--- What is expected ---
Where does the word "lessons" appear in the entries below? Copy each line that holds it.

--- Source data ---

===============

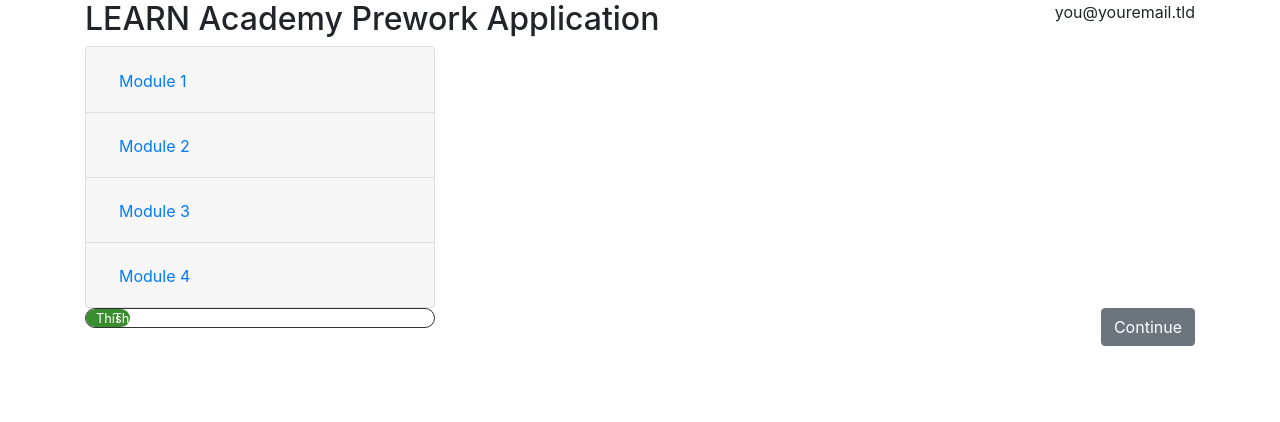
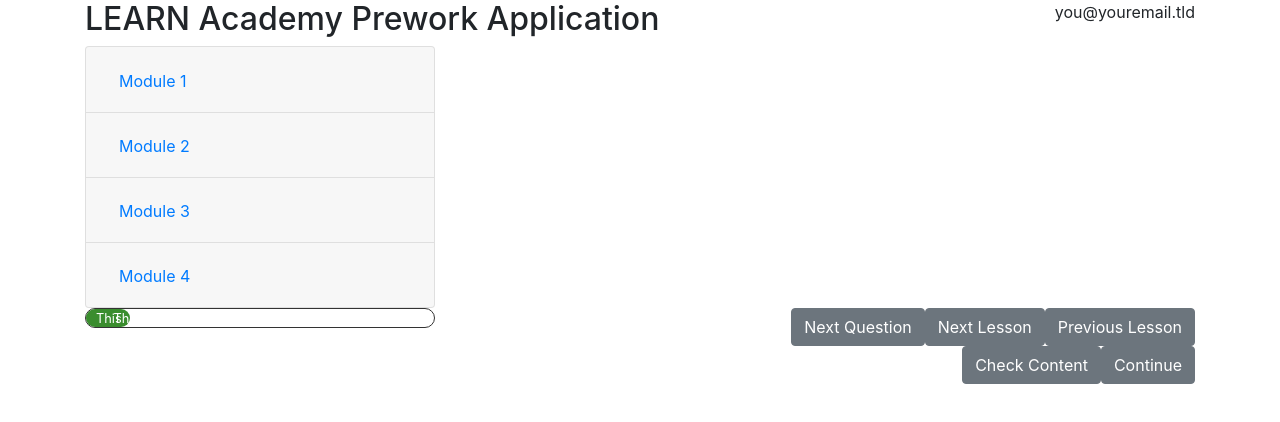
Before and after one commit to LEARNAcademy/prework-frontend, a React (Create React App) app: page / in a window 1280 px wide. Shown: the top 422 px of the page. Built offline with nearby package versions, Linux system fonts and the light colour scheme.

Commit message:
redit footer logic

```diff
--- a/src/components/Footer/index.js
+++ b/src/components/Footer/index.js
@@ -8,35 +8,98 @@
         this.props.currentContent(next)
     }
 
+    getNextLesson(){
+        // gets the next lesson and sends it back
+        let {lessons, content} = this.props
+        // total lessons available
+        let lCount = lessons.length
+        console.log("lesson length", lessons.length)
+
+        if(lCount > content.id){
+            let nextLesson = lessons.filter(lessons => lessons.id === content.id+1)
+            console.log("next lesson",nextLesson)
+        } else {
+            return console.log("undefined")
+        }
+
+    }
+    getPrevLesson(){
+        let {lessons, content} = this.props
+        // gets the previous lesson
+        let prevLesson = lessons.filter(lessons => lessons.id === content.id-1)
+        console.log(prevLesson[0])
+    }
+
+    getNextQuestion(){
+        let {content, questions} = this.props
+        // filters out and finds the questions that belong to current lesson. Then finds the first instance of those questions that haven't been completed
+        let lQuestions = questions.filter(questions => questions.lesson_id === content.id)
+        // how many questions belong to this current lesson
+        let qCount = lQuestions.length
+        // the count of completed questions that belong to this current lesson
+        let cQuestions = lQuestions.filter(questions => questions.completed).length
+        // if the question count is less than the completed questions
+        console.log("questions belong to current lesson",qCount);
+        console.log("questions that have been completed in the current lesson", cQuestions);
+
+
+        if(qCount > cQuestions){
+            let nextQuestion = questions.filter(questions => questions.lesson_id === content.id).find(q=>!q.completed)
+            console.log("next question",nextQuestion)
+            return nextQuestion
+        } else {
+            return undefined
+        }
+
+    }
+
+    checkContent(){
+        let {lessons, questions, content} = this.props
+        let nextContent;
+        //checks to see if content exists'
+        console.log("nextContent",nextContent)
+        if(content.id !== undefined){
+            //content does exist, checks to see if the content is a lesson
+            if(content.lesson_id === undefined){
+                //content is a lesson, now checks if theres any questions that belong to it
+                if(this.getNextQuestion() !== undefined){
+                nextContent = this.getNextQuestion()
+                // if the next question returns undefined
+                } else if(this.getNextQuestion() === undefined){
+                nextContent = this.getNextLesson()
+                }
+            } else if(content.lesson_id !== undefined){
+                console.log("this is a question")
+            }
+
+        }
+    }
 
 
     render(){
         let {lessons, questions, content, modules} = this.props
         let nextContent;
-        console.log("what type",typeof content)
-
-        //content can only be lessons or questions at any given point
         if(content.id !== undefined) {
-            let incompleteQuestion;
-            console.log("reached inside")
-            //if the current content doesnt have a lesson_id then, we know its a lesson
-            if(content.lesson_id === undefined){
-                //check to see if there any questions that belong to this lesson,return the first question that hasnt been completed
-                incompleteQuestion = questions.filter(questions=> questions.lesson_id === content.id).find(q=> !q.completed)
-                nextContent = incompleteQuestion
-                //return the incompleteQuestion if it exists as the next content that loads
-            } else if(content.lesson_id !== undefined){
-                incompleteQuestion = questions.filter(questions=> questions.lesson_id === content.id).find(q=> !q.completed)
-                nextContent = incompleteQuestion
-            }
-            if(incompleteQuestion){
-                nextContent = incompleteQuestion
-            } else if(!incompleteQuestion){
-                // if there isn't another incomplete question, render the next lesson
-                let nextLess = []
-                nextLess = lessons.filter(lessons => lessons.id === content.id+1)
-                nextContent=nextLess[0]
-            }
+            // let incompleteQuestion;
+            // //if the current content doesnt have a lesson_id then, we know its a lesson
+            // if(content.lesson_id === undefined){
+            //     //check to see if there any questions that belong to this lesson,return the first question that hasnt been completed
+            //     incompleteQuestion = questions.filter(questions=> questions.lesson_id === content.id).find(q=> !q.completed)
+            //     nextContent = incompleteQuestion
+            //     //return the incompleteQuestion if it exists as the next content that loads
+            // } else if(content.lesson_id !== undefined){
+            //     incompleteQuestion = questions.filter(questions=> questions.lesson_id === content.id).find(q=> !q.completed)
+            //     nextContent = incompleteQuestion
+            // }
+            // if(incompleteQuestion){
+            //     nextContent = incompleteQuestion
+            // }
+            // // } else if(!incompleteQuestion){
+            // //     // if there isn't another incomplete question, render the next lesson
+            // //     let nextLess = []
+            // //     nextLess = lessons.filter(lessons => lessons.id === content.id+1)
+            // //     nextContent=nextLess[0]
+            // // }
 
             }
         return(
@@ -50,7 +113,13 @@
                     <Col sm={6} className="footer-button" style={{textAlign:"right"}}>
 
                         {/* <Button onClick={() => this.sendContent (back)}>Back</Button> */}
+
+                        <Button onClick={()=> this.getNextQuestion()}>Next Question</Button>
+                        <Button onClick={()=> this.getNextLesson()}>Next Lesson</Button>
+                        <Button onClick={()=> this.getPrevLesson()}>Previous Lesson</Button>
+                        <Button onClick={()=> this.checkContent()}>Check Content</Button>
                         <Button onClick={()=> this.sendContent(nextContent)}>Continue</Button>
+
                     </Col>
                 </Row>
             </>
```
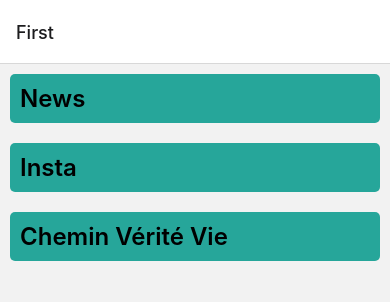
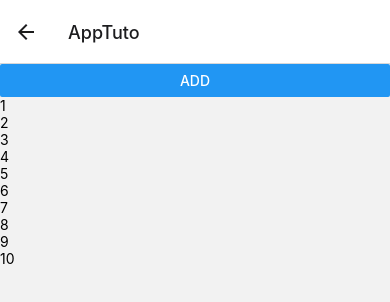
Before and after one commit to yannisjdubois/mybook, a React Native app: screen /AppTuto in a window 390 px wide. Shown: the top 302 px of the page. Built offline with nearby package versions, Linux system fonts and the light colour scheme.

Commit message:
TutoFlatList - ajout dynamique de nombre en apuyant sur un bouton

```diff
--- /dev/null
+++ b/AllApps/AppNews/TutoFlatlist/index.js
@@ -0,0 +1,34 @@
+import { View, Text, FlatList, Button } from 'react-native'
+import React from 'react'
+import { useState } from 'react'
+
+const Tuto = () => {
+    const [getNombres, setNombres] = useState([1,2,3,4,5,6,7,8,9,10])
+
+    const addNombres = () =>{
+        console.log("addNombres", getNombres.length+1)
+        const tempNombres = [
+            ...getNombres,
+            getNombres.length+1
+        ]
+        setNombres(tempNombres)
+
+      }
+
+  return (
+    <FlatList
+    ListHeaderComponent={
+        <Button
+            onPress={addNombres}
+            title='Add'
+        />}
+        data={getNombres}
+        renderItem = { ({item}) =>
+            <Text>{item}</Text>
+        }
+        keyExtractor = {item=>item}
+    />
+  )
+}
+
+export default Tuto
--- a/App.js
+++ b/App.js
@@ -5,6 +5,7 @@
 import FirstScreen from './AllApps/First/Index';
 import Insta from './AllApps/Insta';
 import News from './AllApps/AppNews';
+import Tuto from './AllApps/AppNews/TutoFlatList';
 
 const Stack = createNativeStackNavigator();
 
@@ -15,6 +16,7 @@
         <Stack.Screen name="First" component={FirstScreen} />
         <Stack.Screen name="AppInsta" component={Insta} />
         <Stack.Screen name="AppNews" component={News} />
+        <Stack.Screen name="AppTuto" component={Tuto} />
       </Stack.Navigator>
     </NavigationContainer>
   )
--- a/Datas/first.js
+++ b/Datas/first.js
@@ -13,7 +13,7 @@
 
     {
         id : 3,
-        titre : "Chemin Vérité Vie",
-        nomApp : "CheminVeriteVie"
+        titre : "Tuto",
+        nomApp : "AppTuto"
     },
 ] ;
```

===============

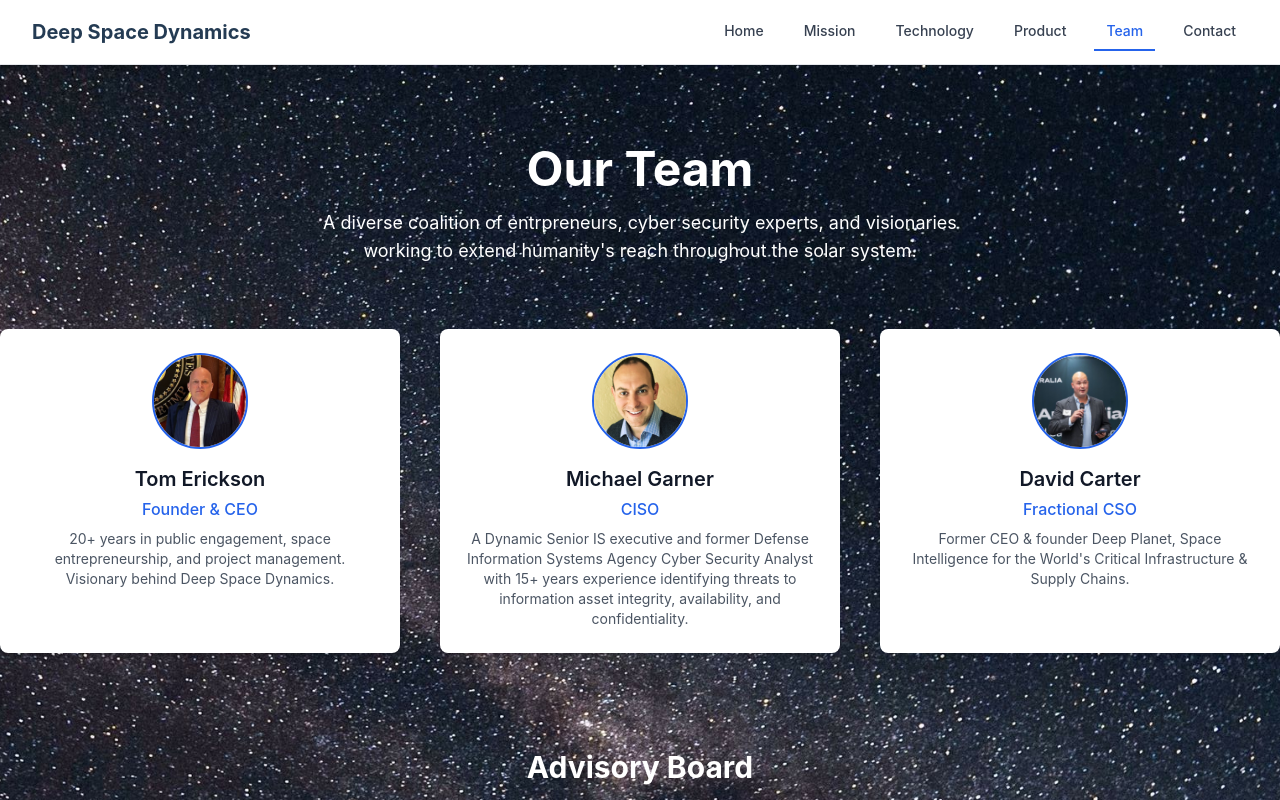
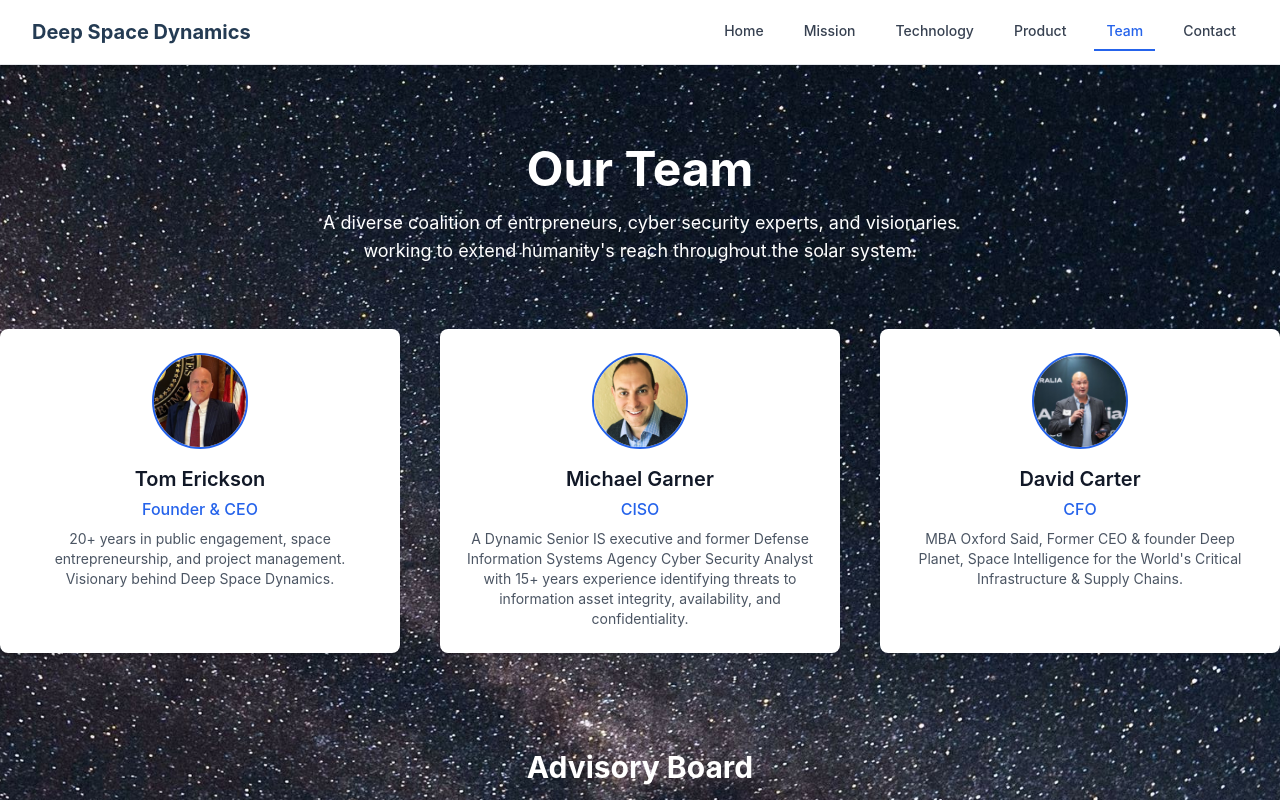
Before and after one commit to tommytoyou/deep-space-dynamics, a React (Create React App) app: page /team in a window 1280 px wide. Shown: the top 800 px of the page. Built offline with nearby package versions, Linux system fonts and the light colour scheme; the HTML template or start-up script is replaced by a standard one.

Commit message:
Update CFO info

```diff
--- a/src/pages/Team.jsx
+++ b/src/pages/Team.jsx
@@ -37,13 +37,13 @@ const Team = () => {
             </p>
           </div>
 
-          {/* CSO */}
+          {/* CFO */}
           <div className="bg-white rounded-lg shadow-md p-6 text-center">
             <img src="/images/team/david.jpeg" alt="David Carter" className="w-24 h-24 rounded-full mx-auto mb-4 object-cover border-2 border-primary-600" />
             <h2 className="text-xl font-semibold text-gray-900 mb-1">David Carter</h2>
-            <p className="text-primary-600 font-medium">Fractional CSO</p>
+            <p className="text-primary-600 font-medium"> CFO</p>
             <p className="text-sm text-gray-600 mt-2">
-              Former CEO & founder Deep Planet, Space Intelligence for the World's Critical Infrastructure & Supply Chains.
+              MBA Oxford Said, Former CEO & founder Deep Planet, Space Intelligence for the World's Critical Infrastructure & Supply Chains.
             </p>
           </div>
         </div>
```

===============

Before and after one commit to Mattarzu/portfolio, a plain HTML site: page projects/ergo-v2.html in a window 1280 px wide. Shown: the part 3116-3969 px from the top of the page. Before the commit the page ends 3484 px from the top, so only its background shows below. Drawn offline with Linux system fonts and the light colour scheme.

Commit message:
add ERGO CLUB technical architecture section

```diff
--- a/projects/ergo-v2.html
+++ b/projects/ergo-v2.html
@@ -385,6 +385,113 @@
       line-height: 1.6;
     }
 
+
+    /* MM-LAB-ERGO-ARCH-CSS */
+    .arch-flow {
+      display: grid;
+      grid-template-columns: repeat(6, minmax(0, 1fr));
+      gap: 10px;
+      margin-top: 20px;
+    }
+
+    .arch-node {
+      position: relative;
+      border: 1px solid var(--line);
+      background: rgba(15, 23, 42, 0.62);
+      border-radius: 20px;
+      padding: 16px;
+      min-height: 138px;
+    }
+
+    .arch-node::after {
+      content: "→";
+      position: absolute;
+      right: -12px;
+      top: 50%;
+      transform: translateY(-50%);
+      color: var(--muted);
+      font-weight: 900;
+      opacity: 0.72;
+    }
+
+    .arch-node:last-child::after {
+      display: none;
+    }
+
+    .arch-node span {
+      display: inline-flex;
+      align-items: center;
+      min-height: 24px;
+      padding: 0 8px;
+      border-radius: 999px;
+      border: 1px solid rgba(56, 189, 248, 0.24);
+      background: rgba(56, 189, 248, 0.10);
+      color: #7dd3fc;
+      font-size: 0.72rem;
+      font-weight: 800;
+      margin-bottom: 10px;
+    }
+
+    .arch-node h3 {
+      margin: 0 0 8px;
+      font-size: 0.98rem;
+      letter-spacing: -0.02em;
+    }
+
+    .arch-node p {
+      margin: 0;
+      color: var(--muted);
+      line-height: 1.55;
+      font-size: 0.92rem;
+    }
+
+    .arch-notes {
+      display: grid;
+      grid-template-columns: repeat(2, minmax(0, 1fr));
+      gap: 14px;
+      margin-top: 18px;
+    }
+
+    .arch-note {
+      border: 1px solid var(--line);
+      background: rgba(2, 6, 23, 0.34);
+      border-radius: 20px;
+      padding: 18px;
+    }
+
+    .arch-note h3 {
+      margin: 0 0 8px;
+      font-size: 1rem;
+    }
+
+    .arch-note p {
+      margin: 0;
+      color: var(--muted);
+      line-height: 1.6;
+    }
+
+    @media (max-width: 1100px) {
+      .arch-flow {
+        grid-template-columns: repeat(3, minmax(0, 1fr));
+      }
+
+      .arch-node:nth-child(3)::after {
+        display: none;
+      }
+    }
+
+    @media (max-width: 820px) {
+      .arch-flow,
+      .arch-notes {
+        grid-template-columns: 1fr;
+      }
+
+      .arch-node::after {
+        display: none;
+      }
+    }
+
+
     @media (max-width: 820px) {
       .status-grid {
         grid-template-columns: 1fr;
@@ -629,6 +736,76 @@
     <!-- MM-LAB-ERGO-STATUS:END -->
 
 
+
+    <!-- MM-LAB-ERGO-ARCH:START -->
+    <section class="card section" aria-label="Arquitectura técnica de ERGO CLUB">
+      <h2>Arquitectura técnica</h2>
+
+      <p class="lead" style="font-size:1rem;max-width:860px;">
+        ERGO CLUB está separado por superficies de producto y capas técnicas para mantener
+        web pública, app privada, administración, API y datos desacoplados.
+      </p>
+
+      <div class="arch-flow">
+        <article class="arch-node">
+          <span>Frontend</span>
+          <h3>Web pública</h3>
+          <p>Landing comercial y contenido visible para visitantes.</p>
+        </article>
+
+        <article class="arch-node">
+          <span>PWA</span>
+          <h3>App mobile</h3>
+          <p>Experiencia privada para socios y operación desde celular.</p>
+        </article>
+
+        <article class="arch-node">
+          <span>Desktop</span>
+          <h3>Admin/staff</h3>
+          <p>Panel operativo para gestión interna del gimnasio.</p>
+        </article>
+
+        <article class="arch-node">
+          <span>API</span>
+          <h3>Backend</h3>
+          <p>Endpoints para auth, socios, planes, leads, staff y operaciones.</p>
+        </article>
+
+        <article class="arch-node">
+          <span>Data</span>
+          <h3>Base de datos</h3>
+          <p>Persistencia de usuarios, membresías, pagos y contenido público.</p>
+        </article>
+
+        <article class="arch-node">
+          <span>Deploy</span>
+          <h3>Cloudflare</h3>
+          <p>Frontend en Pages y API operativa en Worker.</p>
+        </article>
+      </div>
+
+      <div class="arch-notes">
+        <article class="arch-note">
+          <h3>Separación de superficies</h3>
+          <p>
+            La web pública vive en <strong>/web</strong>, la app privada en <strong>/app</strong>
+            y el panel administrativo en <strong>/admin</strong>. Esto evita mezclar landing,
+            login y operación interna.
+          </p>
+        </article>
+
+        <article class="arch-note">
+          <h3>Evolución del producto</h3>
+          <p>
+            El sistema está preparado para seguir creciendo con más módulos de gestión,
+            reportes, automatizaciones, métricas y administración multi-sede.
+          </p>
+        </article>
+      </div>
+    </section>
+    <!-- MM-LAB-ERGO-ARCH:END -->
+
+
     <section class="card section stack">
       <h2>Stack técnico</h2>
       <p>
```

===============

--- Task response ---
+        let {lessons, content} = this.props
+        // total lessons available
+        let lCount = lessons.length
+        console.log("lesson length", lessons.length)
+            let nextLesson = lessons.filter(lessons => lessons.id === content.id+1)
+        let {lessons, content} = this.props
+        let prevLesson = lessons.filter(lessons => lessons.id === content.id-1)
+        let {lessons, questions, content} = this.props
         let {lessons, questions, content, modules} = this.props
-        //content can only be lessons or questions at any given point
-                nextLess = lessons.filter(lessons => lessons.id === content.id+1)
+            // //     nextLess = lessons.filter(lessons => lessons.id === content.id+1)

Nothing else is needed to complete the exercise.